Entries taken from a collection
════════════════
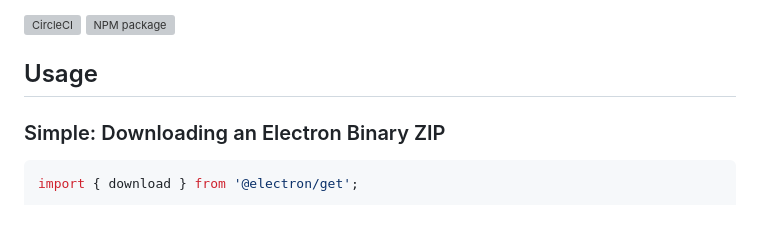
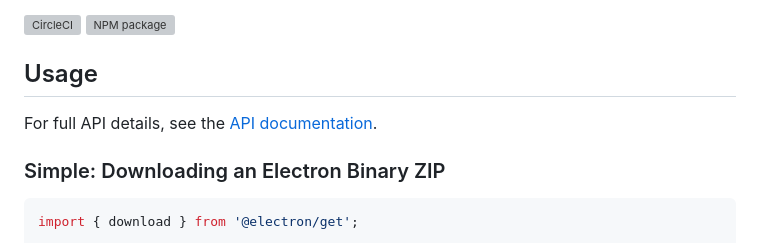
Before and after one commit to electron/get, a Markdown page: README.md, the part around the change. Rendered like a GitHub page; blank space fills up the shorter version; grey boxes are pictures that could not be loaded.

Commit message:
docs: add API docs to readme (#286)
* docs: add API docs to readme

* Update README.md

```diff
--- a/README.md
+++ b/README.md
@@ -6,6 +6,8 @@
 [![NPM package](https://img.shields.io/npm/v/@electron/get)](https://npm.im/@electron/get)
 
 ## Usage
+
+For full API details, see the [API documentation](https://electron.github.io/get/).
 
 ### Simple: Downloading an Electron Binary ZIP
 
```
════════════════
* **EXERCISE DESCRIPTION**: Search the entries for the word "docs" and pick out every line that holds it.

* **TASK SOLUTION**:
docs: add API docs to readme (#286)
* docs: add API docs to readme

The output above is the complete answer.